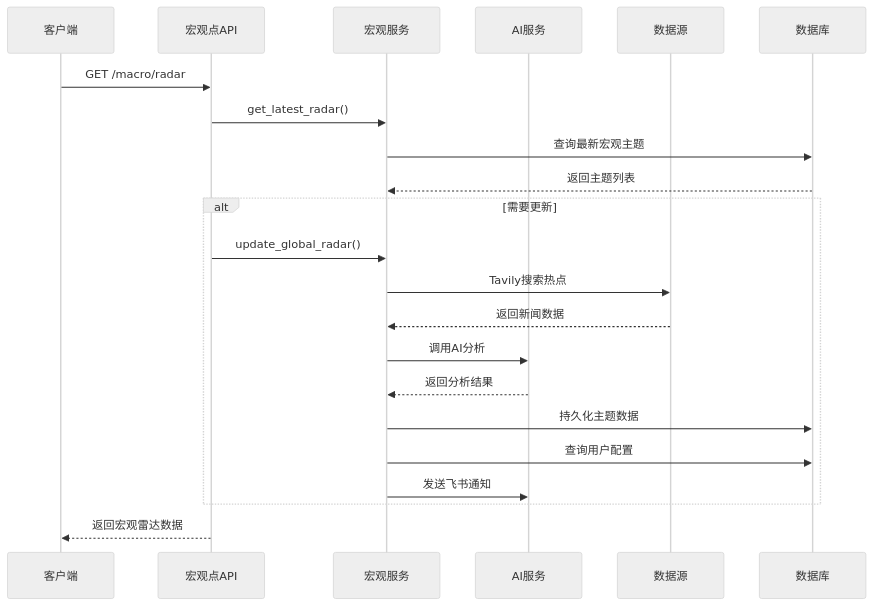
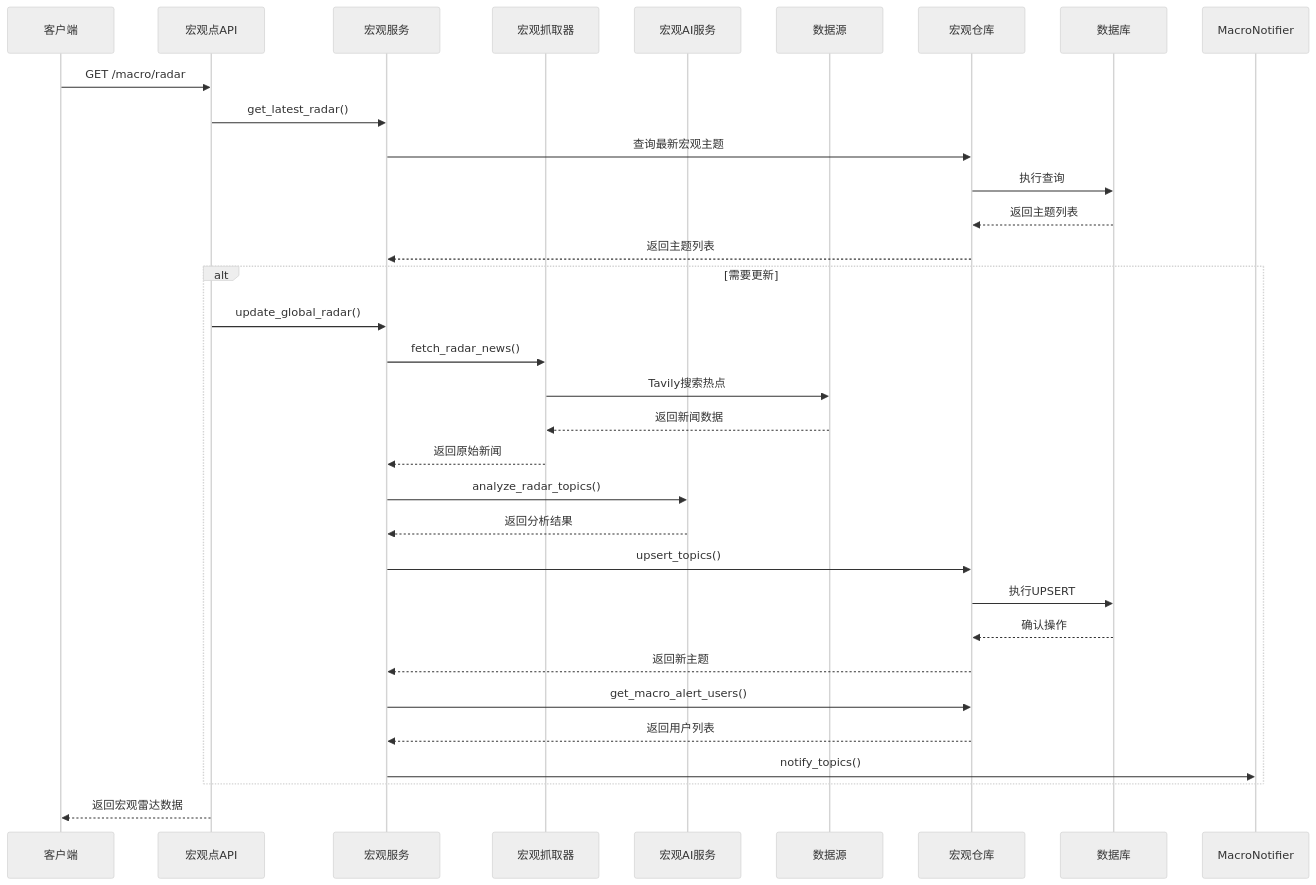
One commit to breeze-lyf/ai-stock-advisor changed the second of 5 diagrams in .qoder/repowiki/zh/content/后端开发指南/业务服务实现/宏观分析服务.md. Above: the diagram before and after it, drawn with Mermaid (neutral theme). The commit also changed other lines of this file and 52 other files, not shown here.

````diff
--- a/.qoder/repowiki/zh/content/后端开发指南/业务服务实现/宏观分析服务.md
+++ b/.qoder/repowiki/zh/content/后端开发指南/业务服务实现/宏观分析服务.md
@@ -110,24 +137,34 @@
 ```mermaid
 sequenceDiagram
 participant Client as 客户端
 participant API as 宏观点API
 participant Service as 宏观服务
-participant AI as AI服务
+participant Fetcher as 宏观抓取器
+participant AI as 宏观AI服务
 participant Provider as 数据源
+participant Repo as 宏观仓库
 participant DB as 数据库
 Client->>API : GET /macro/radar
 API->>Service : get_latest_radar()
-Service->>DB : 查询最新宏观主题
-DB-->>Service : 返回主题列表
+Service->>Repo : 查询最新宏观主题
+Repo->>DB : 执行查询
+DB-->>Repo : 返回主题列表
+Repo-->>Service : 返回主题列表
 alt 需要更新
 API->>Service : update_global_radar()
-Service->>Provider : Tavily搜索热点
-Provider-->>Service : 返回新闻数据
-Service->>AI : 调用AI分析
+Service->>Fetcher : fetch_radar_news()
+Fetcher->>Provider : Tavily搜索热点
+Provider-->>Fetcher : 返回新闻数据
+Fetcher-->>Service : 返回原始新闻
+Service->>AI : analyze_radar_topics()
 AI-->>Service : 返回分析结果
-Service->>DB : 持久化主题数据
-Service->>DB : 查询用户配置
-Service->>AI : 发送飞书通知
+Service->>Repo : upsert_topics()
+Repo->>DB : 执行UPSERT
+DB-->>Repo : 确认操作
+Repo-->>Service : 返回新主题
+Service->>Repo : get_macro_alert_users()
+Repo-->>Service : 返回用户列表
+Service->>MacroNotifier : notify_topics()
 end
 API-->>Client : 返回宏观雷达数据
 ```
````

◆ **PROBLEM STATEMENT**: From the line that holds "API->>Service : get_latest_radar()" down to the last line of the material, copy every line exactly and add nothing.

◆ **TASK OUTPUT**:
 API->>Service : get_latest_radar()
-Service->>DB : 查询最新宏观主题
-DB-->>Service : 返回主题列表
+Service->>Repo : 查询最新宏观主题
+Repo->>DB : 执行查询
+DB-->>Repo : 返回主题列表
+Repo-->>Service : 返回主题列表
 alt 需要更新
 API->>Service : update_global_radar()
-Service->>Provider : Tavily搜索热点
-Provider-->>Service : 返回新闻数据
-Service->>AI : 调用AI分析
+Service->>Fetcher : fetch_radar_news()
+Fetcher->>Provider : Tavily搜索热点
+Provider-->>Fetcher : 返回新闻数据
+Fetcher-->>Service : 返回原始新闻
+Service->>AI : analyze_radar_topics()
 AI-->>Service : 返回分析结果
-Service->>DB : 持久化主题数据
-Service->>DB : 查询用户配置
-Service->>AI : 发送飞书通知
+Service->>Repo : upsert_topics()
+Repo->>DB : 执行UPSERT
+DB-->>Repo : 确认操作
+Repo-->>Service : 返回新主题
+Service->>Repo : get_macro_alert_users()
+Repo-->>Service : 返回用户列表
+Service->>MacroNotifier : notify_topics()
 end
 API-->>Client : 返回宏观雷达数据
 ```
````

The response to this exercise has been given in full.